It is made with 100% blue agave Cabo Wabo Silver tequila then kicks in notes of fresh roasted coffee, vanilla and chocolate for a striking combination. It’s excellent served chilled or on the rocks. With the holidays around the corner this makes for a great gift for men and women and it’s a great bottle to bring to a gathering to get the party started!
It’s about the only way to describe the original “Monsters Ate My Condo” released by Adult Swim and PikPok. It was a fury of colors, crazy designs, and lightning quick reaction times that was impossible to not get swept up in, and more than worth its $1.00 asking price. Now it’s back in the form of an appropriately titled sequel, “Super Monsters Ate My Condo”.
The basic idea behind the game is that you have to build a towering condo made up of multi-colored pieces, and keep it from toppling. To do so, you have to match three of the same colored leveled pieces to create a stronger bronze level. Three combined bronzes make a silver, three silvers a gold, and three golds a diamond.
Of course, to match level colors, you’ll have to discard those in the way. This is where the monsters come in. The monsters are intent on destroying your already shaking condo, and the only way to appease them is to swipe levels that match the monsters color their way for their consumption, and to get them out of your way. If you swipe too many levels of the wrong color, or neglect to feed one of a levels two monsters for too long, they get to smashing. Also when you match three of a same color, the monster on the level that shares that color goes away and is replaced by another.

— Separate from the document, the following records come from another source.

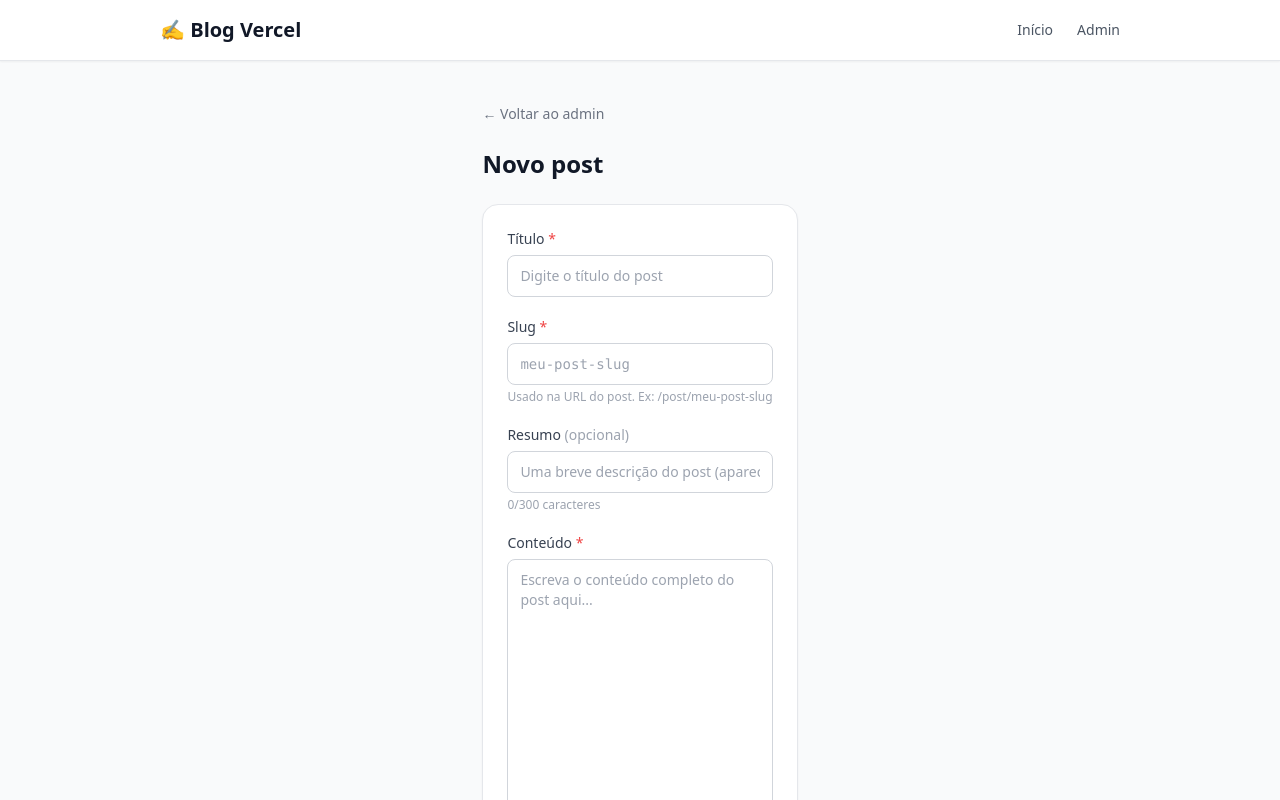
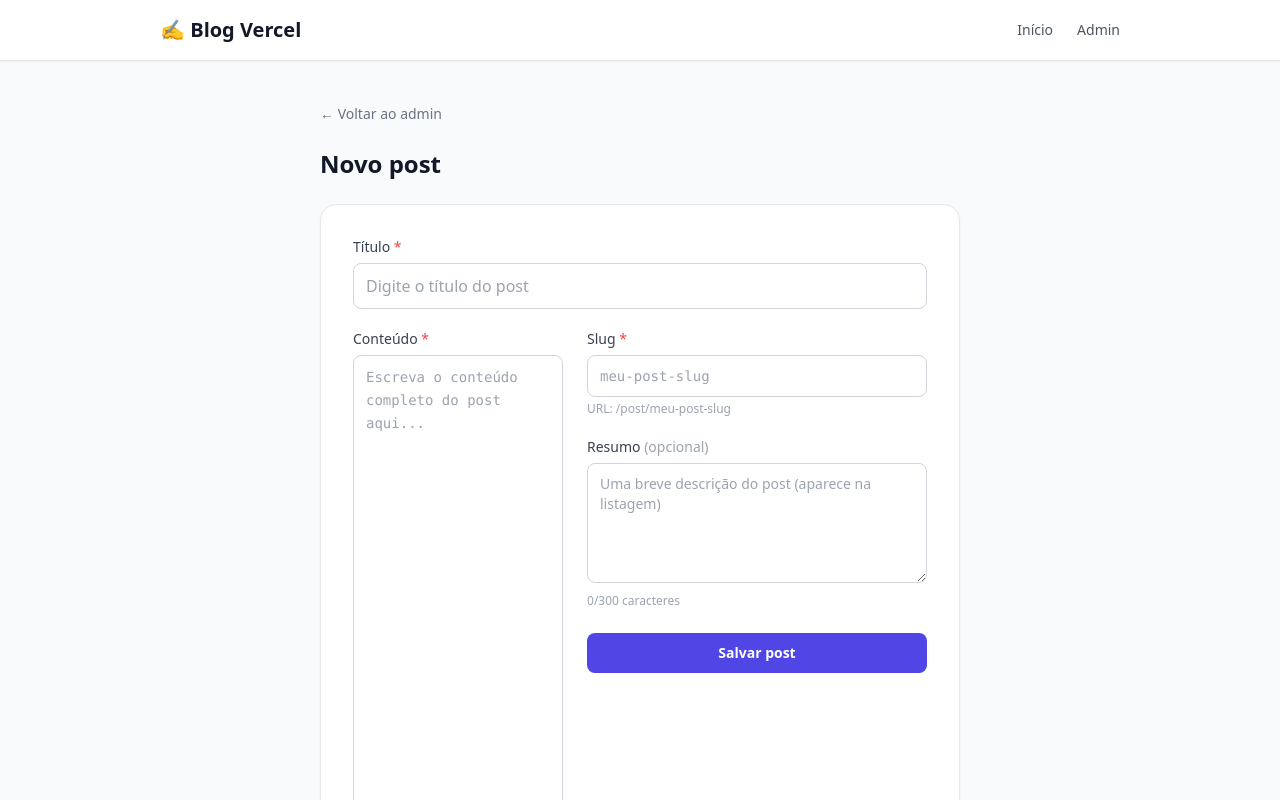
Before and after one commit to matheus0810/blog-vercel, a Next.js app: page /admin/posts/new in a window 1280 px wide. Shown: the top 800 px of the page. Built offline with nearby package versions, Linux system fonts and the light colour scheme; no server answers; sample sign-in values are in the browser's storage.

Commit message:
Widen post editor layout: two-column desktop, larger textarea

```diff
--- a/app/admin/posts/[id]/edit/page.tsx
+++ b/app/admin/posts/[id]/edit/page.tsx
@@ -15,7 +15,7 @@ export default async function EditPostPage({ params }: Props) {
   if (!post) return notFound();
 
   return (
-    <div className="max-w-2xl mx-auto">
+    <div>
       <Link
         href="/admin"
         className="inline-flex items-center gap-1 text-sm text-gray-500 hover:text-indigo-600 transition-colors mb-6"
--- a/app/admin/posts/new/page.tsx
+++ b/app/admin/posts/new/page.tsx
@@ -9,7 +9,7 @@ export default async function NewPostPage() {
   if (!session?.user) redirect('/login');
 
   return (
-    <div className="max-w-2xl mx-auto">
+    <div>
       <Link
         href="/admin"
         className="inline-flex items-center gap-1 text-sm text-gray-500 hover:text-indigo-600 transition-colors mb-6"
--- a/components/post-form.tsx
+++ b/components/post-form.tsx
@@ -76,13 +76,14 @@ export function PostForm({
   }
 
   return (
-    <form onSubmit={onSubmit} className="space-y-5 bg-white rounded-2xl border shadow-sm p-6">
-      <div>
+    <form onSubmit={onSubmit} className="bg-white rounded-2xl border shadow-sm p-6 lg:p-8">
+      {/* Title — full width */}
+      <div className="mb-5">
         <label className="block text-sm font-medium text-gray-700 mb-1.5">
           Título <span className="text-red-500">*</span>
         </label>
         <input
-          className="w-full border border-gray-300 rounded-lg px-3 py-2.5 text-sm focus:outline-none focus:ring-2 focus:ring-indigo-500 focus:border-indigo-500 transition"
+          className="w-full border border-gray-300 rounded-lg px-3 py-2.5 text-base focus:outline-none focus:ring-2 focus:ring-indigo-500 focus:border-indigo-500 transition"
           placeholder="Digite o título do post"
           value={title}
           onChange={handleTitleChange}
@@ -90,6 +91,24 @@ export function PostForm({
         />
       </div>
 
+      {/* Two-column layout on desktop */}
+      <div className="grid grid-cols-1 lg:grid-cols-[1fr_340px] gap-6">
+        {/* Left: content textarea */}
+        <div className="flex flex-col">
+          <label className="block text-sm font-medium text-gray-700 mb-1.5">
+            Conteúdo <span className="text-red-500">*</span>
+          </label>
+          <textarea
+            className="w-full flex-1 border border-gray-300 rounded-lg px-3 py-2.5 text-sm min-h-[520px] focus:outline-none focus:ring-2 focus:ring-indigo-500 focus:border-indigo-500 transition resize-y font-mono leading-relaxed"
+            placeholder="Escreva o conteúdo completo do post aqui..."
+            value={content}
+            onChange={(e) => setContent(e.target.value)}
+            required
+          />
+        </div>
+
+        {/* Right: sidebar with slug, excerpt, actions */}
+        <div className="flex flex-col gap-5">
           <div>
             <label className="block text-sm font-medium text-gray-700 mb-1.5">
               Slug <span className="text-red-500">*</span>
@@ -101,7 +120,7 @@ export function PostForm({
               onChange={(e) => setSlug(e.target.value)}
               required
             />
-        <p className="text-xs text-gray-400 mt-1">Usado na URL do post. Ex: /post/meu-post-slug</p>
+            <p className="text-xs text-gray-400 mt-1">URL: /post/meu-post-slug</p>
           </div>
 
           <div>
@@ -109,27 +128,14 @@ export function PostForm({
               Resumo{' '}
               <span className="text-gray-400 font-normal">(opcional)</span>
             </label>
-        <input
-          className="w-full border border-gray-300 rounded-lg px-3 py-2.5 text-sm focus:outline-none focus:ring-2 focus:ring-indigo-500 focus:border-indigo-500 transition"
+            <textarea
+              className="w-full border border-gray-300 rounded-lg px-3 py-2.5 text-sm min-h-[120px] focus:outline-none focus:ring-2 focus:ring-indigo-500 focus:border-indigo-500 transition resize-y"
               placeholder="Uma breve descrição do post (aparece na listagem)"
               value={excerpt}
               onChange={(e) => setExcerpt(e.target.value)}
               maxLength={300}
             />
             <p className="text-xs text-gray-400 mt-1">{excerpt.length}/300 caracteres</p>
-      </div>
-
-      <div>
-        <label className="block text-sm font-medium text-gray-700 mb-1.5">
-          Conteúdo <span className="text-red-500">*</span>
-        </label>
-        <textarea
-          className="w-full border border-gray-300 rounded-lg px-3 py-2.5 text-sm min-h-64 focus:outline-none focus:ring-2 focus:ring-indigo-500 focus:border-indigo-500 transition resize-y"
-          placeholder="Escreva o conteúdo completo do post aqui..."
-          value={content}
-          onChange={(e) => setContent(e.target.value)}
-          required
-        />
           </div>
 
           {error ? (
@@ -146,9 +152,9 @@ export function PostForm({
             </div>
           ) : null}
 
-      <div className="flex gap-3 pt-2">
+          <div className="pt-1">
             <button
-          className="inline-flex items-center gap-2 bg-indigo-600 hover:bg-indigo-700 disabled:opacity-60 text-white rounded-lg px-5 py-2.5 text-sm font-semibold transition-colors"
+              className="w-full inline-flex items-center justify-center gap-2 bg-indigo-600 hover:bg-indigo-700 disabled:opacity-60 text-white rounded-lg px-5 py-2.5 text-sm font-semibold transition-colors"
               disabled={loading}
               type="submit"
             >
@@ -162,6 +168,8 @@ export function PostForm({
               )}
             </button>
           </div>
+        </div>
+      </div>
     </form>
   );
 }
```
Also changed, not shown: 1 other file (tests, documents, lock files or other folders). Lines whose indentation alone changed are shown as unchanged.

That’s the general idea of the gameplay, but it only gets nuts from there. Because there’s also things like special blocks that can aid a player if used correctly, or cause some real damage if they aren’t disposed of quickly. The monsters also carry different super powers which aid the player and are activated by feeding the monsters special combo floors (the stronger the floor, the more effective the power). The trade off is you lose a strong level, but the payoff yields attributes like more time on the clock or preventing harmful blocks from falling while in use, so it’s almost always worth it.
New to the sequel is the game’s increased (and addictive) focus on objectives. You’re given three goals on the outset of every level, and completing all three unlocks a new set of objectives and also new elements within the game (such as special level blocks). You also unlock booster abilities and coins as you go along. The boosters provide a wide range of in game aids, while draining coins upon each use. In a nice little nod to ‘Team Fortress 2,” the coins can also be used to purchase a variety of hats for the monsters, which create permanent ability boosters, but cost way more. Also worth noting is the absence of the original game’s endless play mode, and instead the only game option is a timed two minute run.
To play “Super Monsters Ate My Condo” is to love it. You’ve played this basic type of game a million times before, and “Super Monsters” knows it. That’s why it goes out of its way to make sure that every intangible element of the game that isn’t just matching similar colored blocks is exceedingly well done. Level and character drawings, sound design, and the enticing mission based system all make “Super Monsters” already addictive gameplay become irresistible.
It’s not easy to play this game for just two minutes at a time, as you constantly challenge yourself to meet your own personal objectives, or those of the game. The core concept would be addictive enough on its own, but the way you are constantly rewarded for diving into it deeper makes it impossible to put down. You’ll start to measure your life in two minute intervals, and catch yourself with the game’s images of dancing monsters in lederhosen and endless streams of blocks clouding your thoughts when you try to step away from it.
I not only don’t mind that “Super Monsters” continue to eat my condos, but gladly let them eat my dollar as well. This is the “One More Game” effect at its best, and makes for a clear app of the week.